Sir: “Forgotten First World War Railway Stories” (“Cornucopia”, Autumn 2016) was of great interest. My late father, Oliver Say, the third son of a furniture mover in Gloucester, had an involvement with this subject. His two older brothers worked in the family removals business, but after they enlisted at the start of the war, my grandfather, William, was left short of a workforce. As a result he applied for — and was granted — permission for my 11-year-old father to leave school to work for him.
At that time the main way of haulage was by horse and waggon and as my father later recounted to me, there were many occasions when grandfather would wake him at 2am and they would hitch up the horses to the trailer. They would then go to Gloucester Station to meet the hospital trains coming in from the Front. From the station, the injured soldiers were conveyed on the horse-drawn trailer to the local hospital.

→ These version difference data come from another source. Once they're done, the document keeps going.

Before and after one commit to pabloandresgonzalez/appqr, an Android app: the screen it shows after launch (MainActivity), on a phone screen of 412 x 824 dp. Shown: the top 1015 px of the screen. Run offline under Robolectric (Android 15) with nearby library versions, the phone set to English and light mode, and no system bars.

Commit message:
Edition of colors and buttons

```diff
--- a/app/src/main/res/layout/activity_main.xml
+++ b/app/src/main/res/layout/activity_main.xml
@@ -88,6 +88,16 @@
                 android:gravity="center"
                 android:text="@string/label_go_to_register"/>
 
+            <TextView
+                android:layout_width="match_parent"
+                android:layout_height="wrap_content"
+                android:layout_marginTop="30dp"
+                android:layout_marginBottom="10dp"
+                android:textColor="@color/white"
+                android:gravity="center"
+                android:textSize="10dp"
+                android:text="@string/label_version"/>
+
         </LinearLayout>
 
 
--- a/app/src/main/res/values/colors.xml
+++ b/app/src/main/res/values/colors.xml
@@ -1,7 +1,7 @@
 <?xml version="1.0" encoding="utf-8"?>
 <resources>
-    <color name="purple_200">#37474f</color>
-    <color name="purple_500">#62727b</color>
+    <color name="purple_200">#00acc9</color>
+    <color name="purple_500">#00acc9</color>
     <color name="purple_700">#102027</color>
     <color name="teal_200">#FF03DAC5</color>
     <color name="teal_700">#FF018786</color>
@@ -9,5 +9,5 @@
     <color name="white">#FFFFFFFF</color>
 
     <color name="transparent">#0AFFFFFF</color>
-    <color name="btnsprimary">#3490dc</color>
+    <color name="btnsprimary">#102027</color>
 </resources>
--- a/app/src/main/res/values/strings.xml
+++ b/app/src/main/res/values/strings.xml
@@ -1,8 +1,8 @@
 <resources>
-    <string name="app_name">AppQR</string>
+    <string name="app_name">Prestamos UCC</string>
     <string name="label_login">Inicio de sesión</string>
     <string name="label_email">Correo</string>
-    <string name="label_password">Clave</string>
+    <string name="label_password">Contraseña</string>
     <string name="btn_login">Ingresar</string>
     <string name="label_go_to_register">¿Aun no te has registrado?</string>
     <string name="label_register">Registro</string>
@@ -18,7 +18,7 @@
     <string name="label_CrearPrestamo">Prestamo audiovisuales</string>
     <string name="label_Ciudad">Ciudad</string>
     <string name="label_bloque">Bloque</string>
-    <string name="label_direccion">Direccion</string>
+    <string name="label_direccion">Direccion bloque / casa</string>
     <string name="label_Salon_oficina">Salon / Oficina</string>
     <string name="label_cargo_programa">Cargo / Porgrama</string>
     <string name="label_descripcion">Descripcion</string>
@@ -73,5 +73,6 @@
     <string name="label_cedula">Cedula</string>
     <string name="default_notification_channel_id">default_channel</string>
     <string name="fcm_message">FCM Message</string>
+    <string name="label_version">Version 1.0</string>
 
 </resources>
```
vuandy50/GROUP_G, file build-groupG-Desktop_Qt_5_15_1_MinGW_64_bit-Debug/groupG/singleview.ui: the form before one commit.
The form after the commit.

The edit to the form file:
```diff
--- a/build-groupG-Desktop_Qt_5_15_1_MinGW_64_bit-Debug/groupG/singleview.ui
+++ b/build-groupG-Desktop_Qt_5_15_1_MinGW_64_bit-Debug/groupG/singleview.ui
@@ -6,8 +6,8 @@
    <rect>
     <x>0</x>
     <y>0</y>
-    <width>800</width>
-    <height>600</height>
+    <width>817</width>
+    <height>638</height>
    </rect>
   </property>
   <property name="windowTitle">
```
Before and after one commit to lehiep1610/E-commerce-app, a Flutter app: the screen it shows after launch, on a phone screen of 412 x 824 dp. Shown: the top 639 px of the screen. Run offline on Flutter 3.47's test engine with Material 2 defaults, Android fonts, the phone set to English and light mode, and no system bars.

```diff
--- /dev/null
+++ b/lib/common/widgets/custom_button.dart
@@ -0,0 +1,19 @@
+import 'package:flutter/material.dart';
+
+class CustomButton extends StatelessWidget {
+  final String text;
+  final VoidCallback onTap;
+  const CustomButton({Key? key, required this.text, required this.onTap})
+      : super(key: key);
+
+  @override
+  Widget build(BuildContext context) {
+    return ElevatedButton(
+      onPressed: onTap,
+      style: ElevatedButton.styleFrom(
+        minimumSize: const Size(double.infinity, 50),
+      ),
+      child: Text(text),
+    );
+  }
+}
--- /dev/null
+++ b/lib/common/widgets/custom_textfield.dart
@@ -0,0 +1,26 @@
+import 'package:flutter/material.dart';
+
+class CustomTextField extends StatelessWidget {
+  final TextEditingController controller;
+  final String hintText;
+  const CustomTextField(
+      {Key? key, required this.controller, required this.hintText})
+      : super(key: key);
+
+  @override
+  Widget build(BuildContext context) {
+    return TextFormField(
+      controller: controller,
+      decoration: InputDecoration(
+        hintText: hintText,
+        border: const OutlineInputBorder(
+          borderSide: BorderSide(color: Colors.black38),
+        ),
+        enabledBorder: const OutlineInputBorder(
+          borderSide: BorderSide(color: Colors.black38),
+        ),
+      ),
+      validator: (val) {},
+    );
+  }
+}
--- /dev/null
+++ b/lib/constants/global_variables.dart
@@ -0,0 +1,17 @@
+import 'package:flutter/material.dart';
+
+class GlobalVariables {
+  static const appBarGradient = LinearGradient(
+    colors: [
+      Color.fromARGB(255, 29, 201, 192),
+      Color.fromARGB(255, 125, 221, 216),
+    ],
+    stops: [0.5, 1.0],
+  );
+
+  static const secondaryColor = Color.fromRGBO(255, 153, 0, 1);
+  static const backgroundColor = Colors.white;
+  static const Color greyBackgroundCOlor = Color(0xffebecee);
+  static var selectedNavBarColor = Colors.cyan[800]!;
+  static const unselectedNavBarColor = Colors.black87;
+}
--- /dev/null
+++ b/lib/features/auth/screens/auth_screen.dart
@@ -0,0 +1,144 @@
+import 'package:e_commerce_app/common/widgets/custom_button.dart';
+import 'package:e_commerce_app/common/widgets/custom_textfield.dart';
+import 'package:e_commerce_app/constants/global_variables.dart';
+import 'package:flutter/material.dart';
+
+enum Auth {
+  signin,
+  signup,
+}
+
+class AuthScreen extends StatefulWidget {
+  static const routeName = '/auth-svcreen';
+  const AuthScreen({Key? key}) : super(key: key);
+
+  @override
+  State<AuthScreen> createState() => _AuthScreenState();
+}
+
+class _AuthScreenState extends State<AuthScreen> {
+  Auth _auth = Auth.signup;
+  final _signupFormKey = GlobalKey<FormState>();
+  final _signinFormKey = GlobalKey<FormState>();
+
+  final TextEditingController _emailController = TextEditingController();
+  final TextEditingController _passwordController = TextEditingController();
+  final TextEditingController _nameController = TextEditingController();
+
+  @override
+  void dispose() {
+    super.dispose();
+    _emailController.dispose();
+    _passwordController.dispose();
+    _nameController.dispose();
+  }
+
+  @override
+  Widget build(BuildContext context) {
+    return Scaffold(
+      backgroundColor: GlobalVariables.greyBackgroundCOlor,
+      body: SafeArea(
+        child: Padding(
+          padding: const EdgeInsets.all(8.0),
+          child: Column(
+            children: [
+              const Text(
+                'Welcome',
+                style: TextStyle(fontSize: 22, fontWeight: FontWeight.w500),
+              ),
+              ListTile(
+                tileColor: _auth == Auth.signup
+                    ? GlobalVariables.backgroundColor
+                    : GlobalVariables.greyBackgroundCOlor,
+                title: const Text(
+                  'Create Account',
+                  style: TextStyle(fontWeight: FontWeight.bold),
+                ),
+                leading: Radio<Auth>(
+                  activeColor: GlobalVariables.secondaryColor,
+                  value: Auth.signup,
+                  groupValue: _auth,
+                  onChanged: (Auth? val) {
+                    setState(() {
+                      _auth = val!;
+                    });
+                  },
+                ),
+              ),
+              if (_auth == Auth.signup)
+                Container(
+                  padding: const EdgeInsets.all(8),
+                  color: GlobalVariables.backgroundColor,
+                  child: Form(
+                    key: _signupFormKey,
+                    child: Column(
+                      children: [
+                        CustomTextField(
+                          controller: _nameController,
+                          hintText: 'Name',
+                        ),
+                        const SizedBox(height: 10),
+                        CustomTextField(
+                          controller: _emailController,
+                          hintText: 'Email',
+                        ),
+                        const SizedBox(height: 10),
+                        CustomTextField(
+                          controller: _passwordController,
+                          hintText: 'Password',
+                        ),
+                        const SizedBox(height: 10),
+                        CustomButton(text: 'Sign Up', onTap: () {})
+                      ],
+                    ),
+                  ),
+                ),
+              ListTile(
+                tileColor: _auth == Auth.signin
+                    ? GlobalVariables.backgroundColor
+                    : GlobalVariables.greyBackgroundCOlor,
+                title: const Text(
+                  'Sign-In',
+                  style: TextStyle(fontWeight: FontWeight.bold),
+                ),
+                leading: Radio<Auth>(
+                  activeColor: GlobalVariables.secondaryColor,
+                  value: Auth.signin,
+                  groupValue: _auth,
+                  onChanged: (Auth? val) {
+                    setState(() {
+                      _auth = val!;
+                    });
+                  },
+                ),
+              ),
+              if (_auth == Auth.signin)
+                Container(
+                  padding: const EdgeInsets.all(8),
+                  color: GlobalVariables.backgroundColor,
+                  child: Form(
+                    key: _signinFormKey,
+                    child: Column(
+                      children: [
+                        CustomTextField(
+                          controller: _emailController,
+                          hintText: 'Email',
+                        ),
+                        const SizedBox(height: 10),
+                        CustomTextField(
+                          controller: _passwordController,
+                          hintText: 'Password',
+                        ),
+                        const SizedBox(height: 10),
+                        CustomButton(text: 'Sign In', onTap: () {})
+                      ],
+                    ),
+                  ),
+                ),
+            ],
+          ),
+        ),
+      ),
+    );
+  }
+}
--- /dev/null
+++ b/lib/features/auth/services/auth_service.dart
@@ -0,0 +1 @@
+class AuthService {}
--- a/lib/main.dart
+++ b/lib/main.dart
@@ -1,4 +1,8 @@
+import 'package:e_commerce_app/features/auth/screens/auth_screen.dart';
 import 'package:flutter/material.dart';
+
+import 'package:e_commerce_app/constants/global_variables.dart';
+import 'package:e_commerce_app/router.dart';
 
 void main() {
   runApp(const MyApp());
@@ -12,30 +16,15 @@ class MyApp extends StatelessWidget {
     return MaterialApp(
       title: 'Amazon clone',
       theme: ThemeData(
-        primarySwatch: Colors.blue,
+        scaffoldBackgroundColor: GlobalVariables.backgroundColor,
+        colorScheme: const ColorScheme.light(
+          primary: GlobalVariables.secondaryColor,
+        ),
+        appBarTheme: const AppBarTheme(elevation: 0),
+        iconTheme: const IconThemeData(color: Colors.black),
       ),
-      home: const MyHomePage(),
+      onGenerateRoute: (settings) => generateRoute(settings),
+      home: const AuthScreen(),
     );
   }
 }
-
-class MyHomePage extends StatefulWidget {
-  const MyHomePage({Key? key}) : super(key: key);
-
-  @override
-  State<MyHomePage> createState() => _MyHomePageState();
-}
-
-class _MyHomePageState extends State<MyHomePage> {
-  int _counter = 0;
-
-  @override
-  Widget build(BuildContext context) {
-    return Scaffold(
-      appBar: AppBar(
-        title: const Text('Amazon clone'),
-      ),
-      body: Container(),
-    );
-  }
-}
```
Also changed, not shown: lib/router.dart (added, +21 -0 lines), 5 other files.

This was often in the winter in dreadful, freezing cold weather. He never described to me what injuries he saw that the soldiers had sustained, but he always said of them, “Poor men”. — DONALD